═══ INFORMATION SHOWN ═══

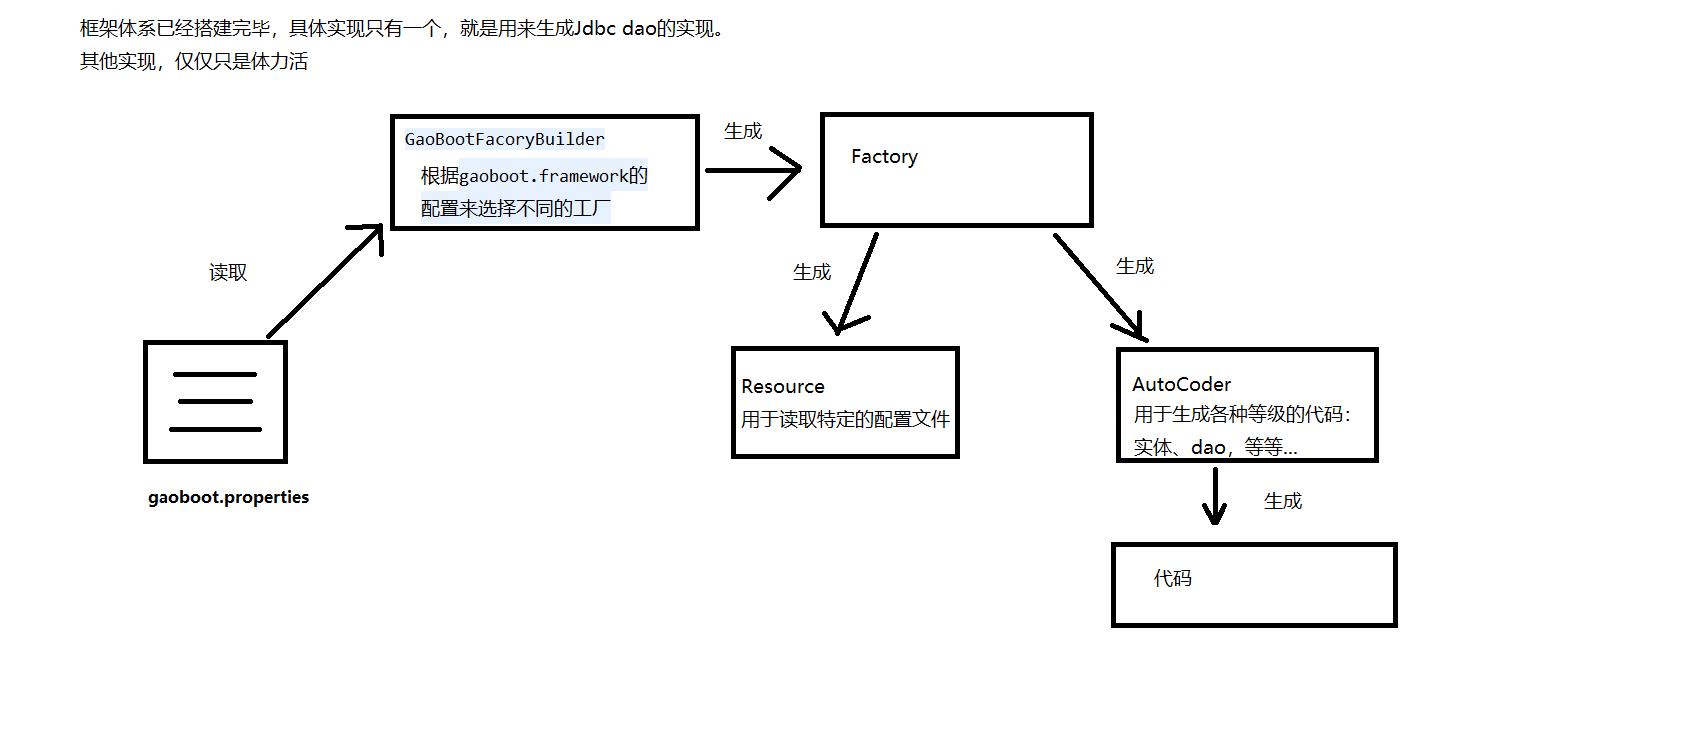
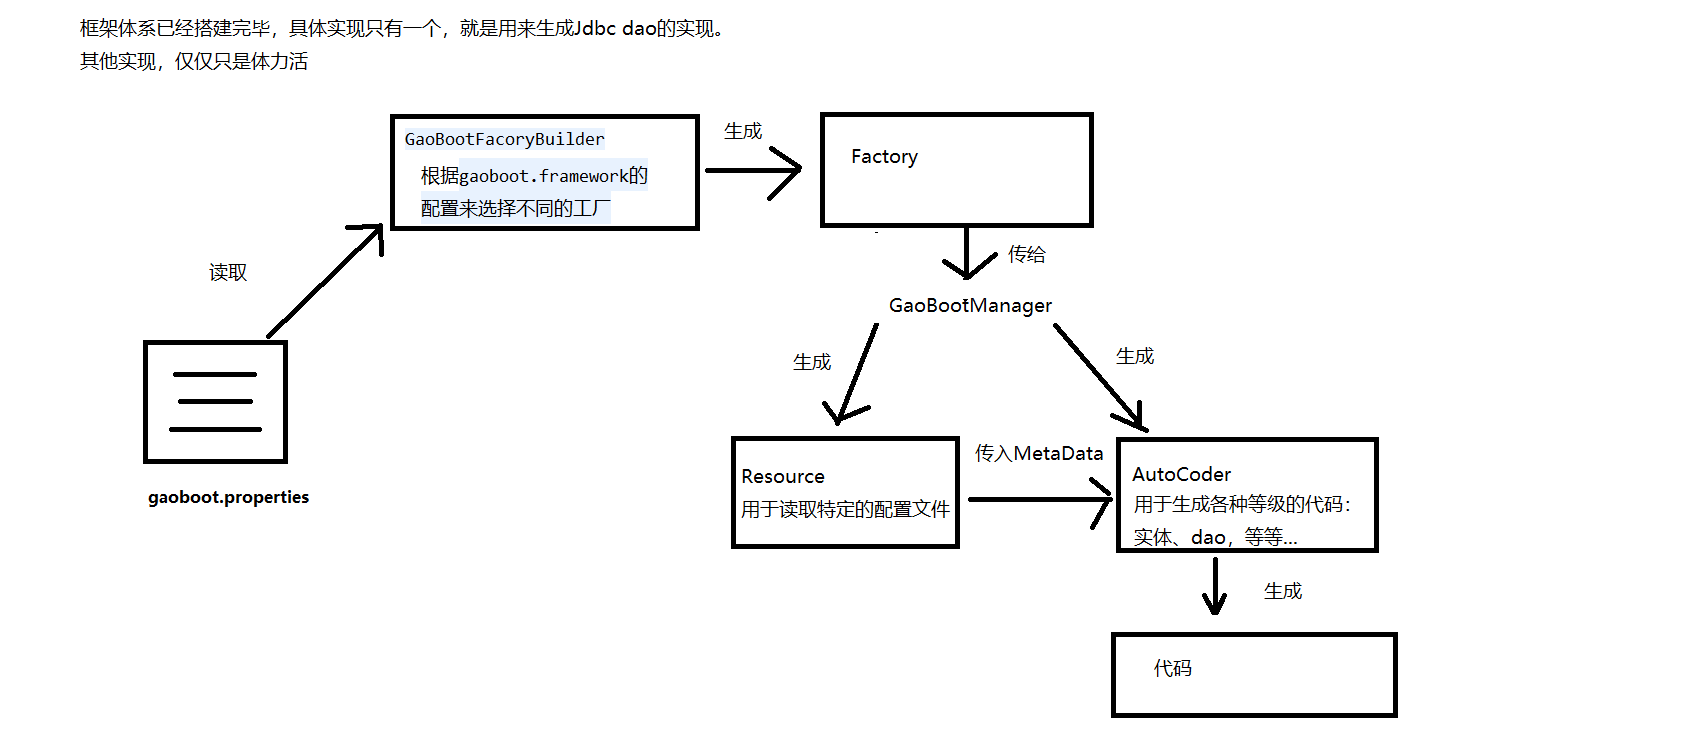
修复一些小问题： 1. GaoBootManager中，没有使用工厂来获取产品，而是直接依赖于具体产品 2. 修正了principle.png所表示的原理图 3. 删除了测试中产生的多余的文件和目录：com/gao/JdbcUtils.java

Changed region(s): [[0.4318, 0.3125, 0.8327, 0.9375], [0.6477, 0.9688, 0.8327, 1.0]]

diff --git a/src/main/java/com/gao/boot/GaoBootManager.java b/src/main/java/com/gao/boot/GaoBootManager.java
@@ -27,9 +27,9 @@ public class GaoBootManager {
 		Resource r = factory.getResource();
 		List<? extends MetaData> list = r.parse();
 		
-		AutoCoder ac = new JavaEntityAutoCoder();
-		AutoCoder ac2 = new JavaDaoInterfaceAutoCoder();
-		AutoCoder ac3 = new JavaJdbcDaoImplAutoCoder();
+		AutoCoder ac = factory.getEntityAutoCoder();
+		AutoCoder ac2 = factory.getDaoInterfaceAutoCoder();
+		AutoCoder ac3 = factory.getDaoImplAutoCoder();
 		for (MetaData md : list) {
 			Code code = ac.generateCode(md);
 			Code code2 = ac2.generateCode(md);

═══

--- HOW TO COMPLETE THIS TASK ---
Exactly as written, copy the entries above without their pictures.

--- ANSWER BOX ---
修复一些小问题： 1. GaoBootManager中，没有使用工厂来获取产品，而是直接依赖于具体产品 2. 修正了principle.png所表示的原理图 3. 删除了测试中产生的多余的文件和目录：com/gao/JdbcUtils.java

Changed region(s): [[0.4318, 0.3125, 0.8327, 0.9375], [0.6477, 0.9688, 0.8327, 1.0]]

diff --git a/src/main/java/com/gao/boot/GaoBootManager.java b/src/main/java/com/gao/boot/GaoBootManager.java
@@ -27,9 +27,9 @@ public class GaoBootManager {
 		Resource r = factory.getResource();
 		List<? extends MetaData> list = r.parse();
 		
-		AutoCoder ac = new JavaEntityAutoCoder();
-		AutoCoder ac2 = new JavaDaoInterfaceAutoCoder();
-		AutoCoder ac3 = new JavaJdbcDaoImplAutoCoder();
+		AutoCoder ac = factory.getEntityAutoCoder();
+		AutoCoder ac2 = factory.getDaoInterfaceAutoCoder();
+		AutoCoder ac3 = factory.getDaoImplAutoCoder();
 		for (MetaData md : list) {
 			Code code = ac.generateCode(md);
 			Code code2 = ac2.generateCode(md);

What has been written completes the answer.